My dear grandpa spent the last five or six years of his life sitting on his couch, listening to music on tapes because he was mostly blind and couldn't do anything else. Day in and day out he sat on his couch, and he told me more than once how useless he felt, how little he felt that his life mattered.
He had no idea the legacy he was leaving - for me, for his neighbors, for his loved ones. The last five years of my grandpa's life were a blessing to everyone he came in contact with.
My dear Anonymous, you are fulfilling a mission, somewhere, to someone.
Don't EVER doubt that.
Your life has purpose, more than you might ever know.
I hope you'll indulge me in one more story.
Several years ago I spent some time in Guatemala with a group of people I had never met previously.
We were from different walks of life, and we had different experiences coloring our individual reality, but we were joined together in a mutual cause of working to better the lives of a group of people in a small village in the jungles of Guatemala.
One of the girls I met and was roommates with for a few nights was different than me.
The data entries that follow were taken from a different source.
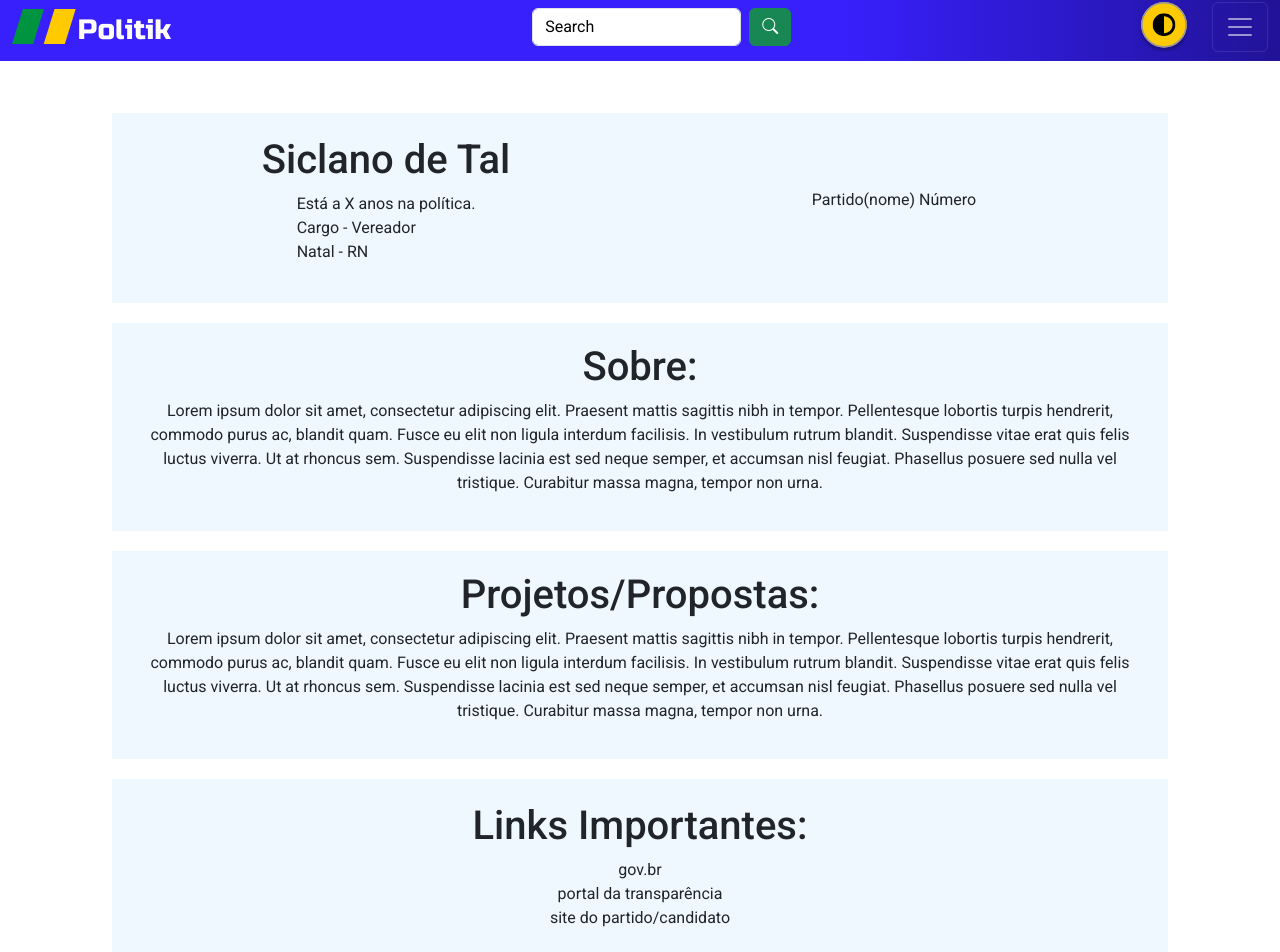
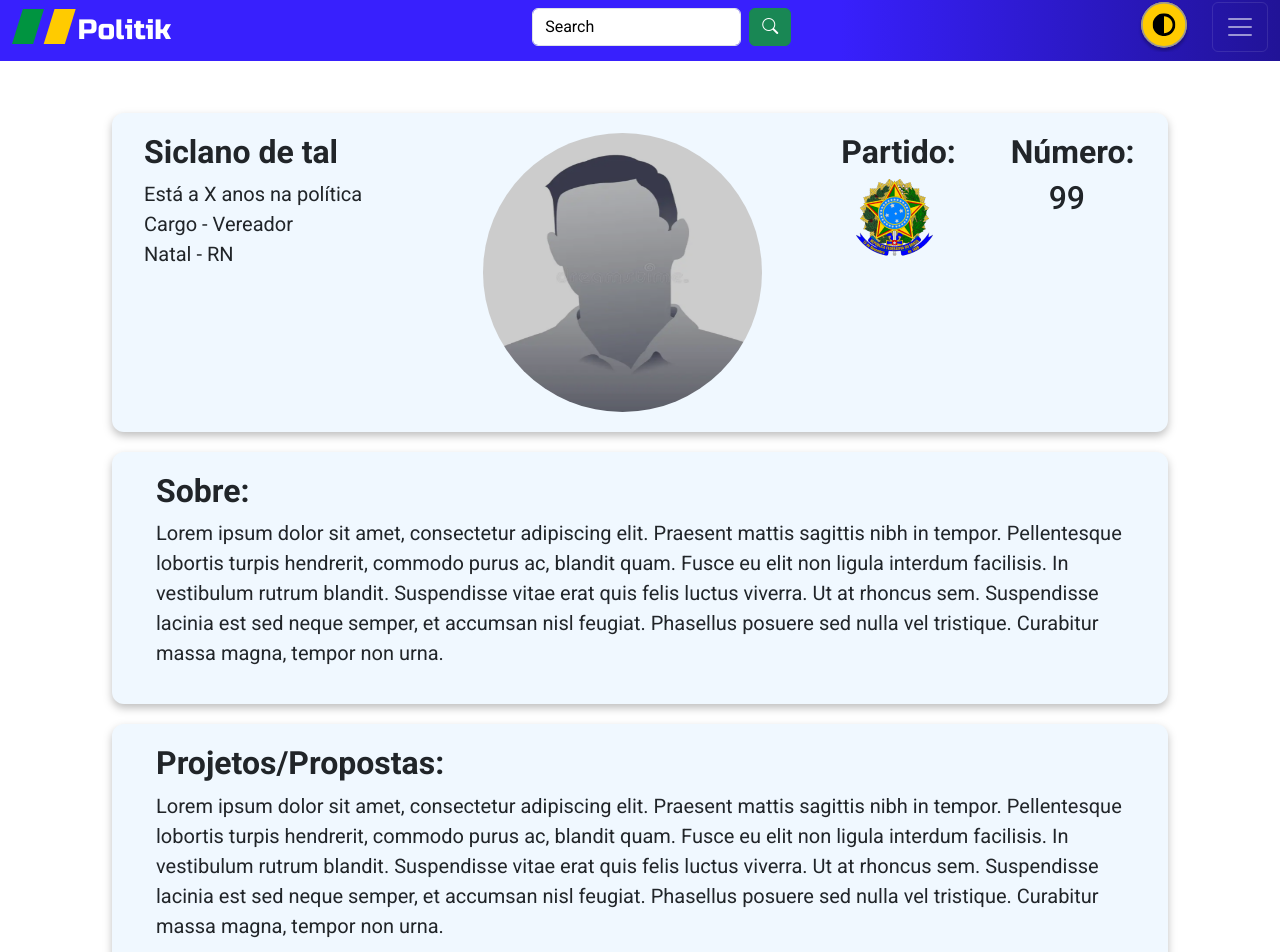
Before and after one commit to FilipeFCampos/Politik, an Angular app: page /feed/candidato in a window 1280 px wide. Shown: the part 7-959 px from the top of the page. Built offline with nearby package versions, Linux system fonts and the light colour scheme.

Commit message:
pequenas mudanças na página do candidato

```diff
--- a/src/app/candidato/candidato.component.html
+++ b/src/app/candidato/candidato.component.html
@@ -1,42 +1,67 @@
 <div class="container-fluid">
-    <!-- Primeira Linha -->
-    <div id="linha-1" class="row justify-content-center">
-        <div class="col-md-6 text-start">
-            <h1>Siclano de Tal</h1>
-            <p>Está a X anos na política.<br>
+    <div id="linha-1" class="row">
+        <div class="col-4">
+            <h1 id="texto-importante">Siclano de tal</h1>
+            <p id="texto-descritivo">Está a X anos na política<br>
             Cargo - Vereador<br>
-           Natal - RN</p>
+            Natal - RN
+            </p>
         </div>
-        <div class="col-md-6 text-end">
-            <p>Partido(nome) Número</p>
+        <div class="col-4">
+            <img src="images/canditado-generico.png" id="imagem-candidato">
+        </div>
+        <div class="col-4">
+            <div class="row">
+                <div class="col" id="partido-num">
+                    <h1 id="texto-importante">Partido:</h1>
+                    <img src="images/partido.png" id="partido">
+                </div>
+                <div class="col" id="partido-num">
+                    <h1 id="texto-importante">Número:</h1>
+                    <h2 id="numero">99</h2>
+                </div>
+            </div>
         </div>
     </div>
 
-    <!-- Segunda Linha: Sobre -->
-    <div id="linha-2" class="row justify-content-center">
-        <div class="col-md-12 text-center">
-            <h1>Sobre:</h1>
-            <p>Lorem ipsum dolor sit amet, consectetur adipiscing elit. Praesent mattis sagittis nibh in tempor. Pellentesque lobortis turpis hendrerit, commodo purus ac, blandit quam. Fusce eu elit non ligula interdum facilisis. In vestibulum rutrum blandit. Suspendisse vitae erat quis felis luctus viverra. Ut at rhoncus sem. Suspendisse lacinia est sed neque semper, et accumsan nisl feugiat. Phasellus posuere sed nulla vel tristique. Curabitur massa magna, tempor non urna.</p>
+    <div id="linha-2" class="row">
+        <div class="row">
+            <div class="col-12">
+                <h1 id="texto-importante">Sobre:</h1>
+            </div>
+        </div>
+        <div class="row">
+            <div class="col-12">
+                <p id="texto-descritivo">Lorem ipsum dolor sit amet, consectetur adipiscing elit. Praesent mattis sagittis nibh in tempor. Pellentesque lobortis turpis hendrerit, commodo purus ac, blandit quam. Fusce eu elit non ligula interdum facilisis. In vestibulum rutrum blandit. Suspendisse vitae erat quis felis luctus viverra. Ut at rhoncus sem. Suspendisse lacinia est sed neque semper, et accumsan nisl feugiat. Phasellus posuere sed nulla vel tristique. Curabitur massa magna, tempor non urna.</p>
+            </div>
         </div>
     </div>
 
-    <!-- Terceira Linha -->
-    <div id="linha-3" class="row justify-content-center">
-        <div class="col-md-12 text-center">
-            <h1>Projetos/Propostas:</h1>
-            <p>Lorem ipsum dolor sit amet, consectetur adipiscing elit. Praesent mattis sagittis nibh in tempor. Pellentesque lobortis turpis hendrerit, commodo purus ac, blandit quam. Fusce eu elit non ligula interdum facilisis. In vestibulum rutrum blandit. Suspendisse vitae erat quis felis luctus viverra. Ut at rhoncus sem. Suspendisse lacinia est sed neque semper, et accumsan nisl feugiat. Phasellus posuere sed nulla vel tristique. Curabitur massa magna, tempor non urna.</p>
+    <div id="linha-3" class="row">
+        <div class="row">
+            <div class="col-12">
+                <h1 id="texto-importante">Projetos/Propostas:</h1>
+            </div>
+        </div>
+        <div class="row">
+            <div class="col-12">
+                <p id="texto-descritivo">Lorem ipsum dolor sit amet, consectetur adipiscing elit. Praesent mattis sagittis nibh in tempor. Pellentesque lobortis turpis hendrerit, commodo purus ac, blandit quam. Fusce eu elit non ligula interdum facilisis. In vestibulum rutrum blandit. Suspendisse vitae erat quis felis luctus viverra. Ut at rhoncus sem. Suspendisse lacinia est sed neque semper, et accumsan nisl feugiat. Phasellus posuere sed nulla vel tristique. Curabitur massa magna, tempor non urna.</p>
+            </div>
         </div>
     </div>
 
-    <!-- Quarta Linha -->
-    <div id="linha-4" class="row justify-content-center">
-        <div class="col-md-12 text-center">
-            <h1>Links Importantes:</h1>
-            <p>
-                gov.br <br>
-                portal da transparência <br>
-                site do partido/candidato
-            </p>
+    <div id="linha-4" class="row">
+        <div class="row">
+            <div class="col-12">
+                <h1 id="texto-importante">Links importantes:</h1>
+            </div>
+        </div>
+        <div class="row">
+            <div class="col-12">
+                <a href="https://divulgacandcontas.tse.jus.br">Divulga TSE</a><br>
+                <a href="">Site pessoal</a><br>
+                <a href="">Site partido</a><br>
+            </div>
         </div>
     </div>
 </div>
--- a/src/app/candidato/candidato.component.scss
+++ b/src/app/candidato/candidato.component.scss
@@ -1,44 +1,79 @@
-/* Estilização das caixas */
+#texto-importante{
+    font-size: 32px;
+    font-style: normal;
+    font-weight: 700;
+}
+
+#texto-descritivo{
+    font-size: 20px;
+    font-style: normal;
+    font-weight: 400;
+}
+
+#imagem-candidato{
+    border-radius: 279px;
+    width: 279px;
+    height: 279px;
+}
+
+#partido-num{
+    margin-left: 20px;
+}
+
+#partido{
+    margin-left: 15px;
+}
+
+#numero{
+    margin-left: 38px;
+}
+
 #linha-1 {
+    display: flex;
+    justify-content: center;
     background-color: var( --floating-box);
     padding: 20px;
     margin-top: 120px;
     margin-right: 100px;
     margin-left: 100px;
+    border-radius: 12px;
+    filter: drop-shadow(0px 4px 4px var(--shadow));
+
 }
 
 #linha-2 {
+    display: flex;
+    justify-content: center;
     background-color: var(--floating-box);
     padding: 20px;
     margin-top: 20px;
     margin-right: 100px;
     margin-left: 100px;
+    border-radius: 12px;
+    filter: drop-shadow(0px 4px 4px var(--shadow));
 }
 
 #linha-3 {
+    display: flex;
+    justify-content: center;
     background-color: var(--floating-box);
     padding: 20px;
     margin-top: 20px;
     margin-right: 100px;
     margin-left: 100px;
+    border-radius: 12px;
+    filter: drop-shadow(0px 4px 4px var(--shadow));
 }
 
 #linha-4 {
+    display: flex;
+    justify-content: center;
     background-color:var(--floating-box);
     padding: 20px;
     margin-top: 20px;
     margin-bottom: 60px;
     margin-right: 100px;
     margin-left: 100px;
-
+    border-radius: 12px;
+    filter: drop-shadow(0px 4px 4px var(--shadow));
 }
-
-/* Garantindo o mesmo tamanho para os containers */
-.row > .col-md-6,
-.row > .col-md-12 {
-    min-height: 150px;
-    display: flex;
-    align-items: center;
-    justify-content: center;
-    flex-direction: column; /* Centraliza o texto verticalmente */
-}
--- a/src/styles.scss
+++ b/src/styles.scss
@@ -12,6 +12,7 @@
     --search-bar: #FFFF;
     --search-bar-text: #000;
     --yellow-feed: #ffff00;
+    --shadow: #00000040;
     background-color: #FFFF;
     color: #000;
 
@@ -25,6 +26,7 @@
     --floating-box: #202020;
     --search-bar: #000;
     --search-bar-text: #FFFF;
+    --shadow:#202020;
     --yellow-feed: #000;
     background-color: #000;
     color: #FFFF;
```
Also changed, not shown: public/images/partido.png (added).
We had different backgrounds and different interests, and after getting to know her a little bit I felt like she might be misunderstood by a lot of people.
But I loved her.
I enjoyed out conversations, and I learned a lot from her.
We kept in contact a little bit after we returned home, and there were a few times she reached out to me in times where I really needed it.
Her friendship, although brief, touched my heart and made me a better person, and she'll probably never know.
Anonymous, you are doing the same, for someone or many someones, every day you live - and don't ever lose hope in what you are doing. You aren't failing. None of us are.
And for all of us, I hope that we will stop and take the time to thank the people who make a difference in our lives - so that they will know that they too are far from failing.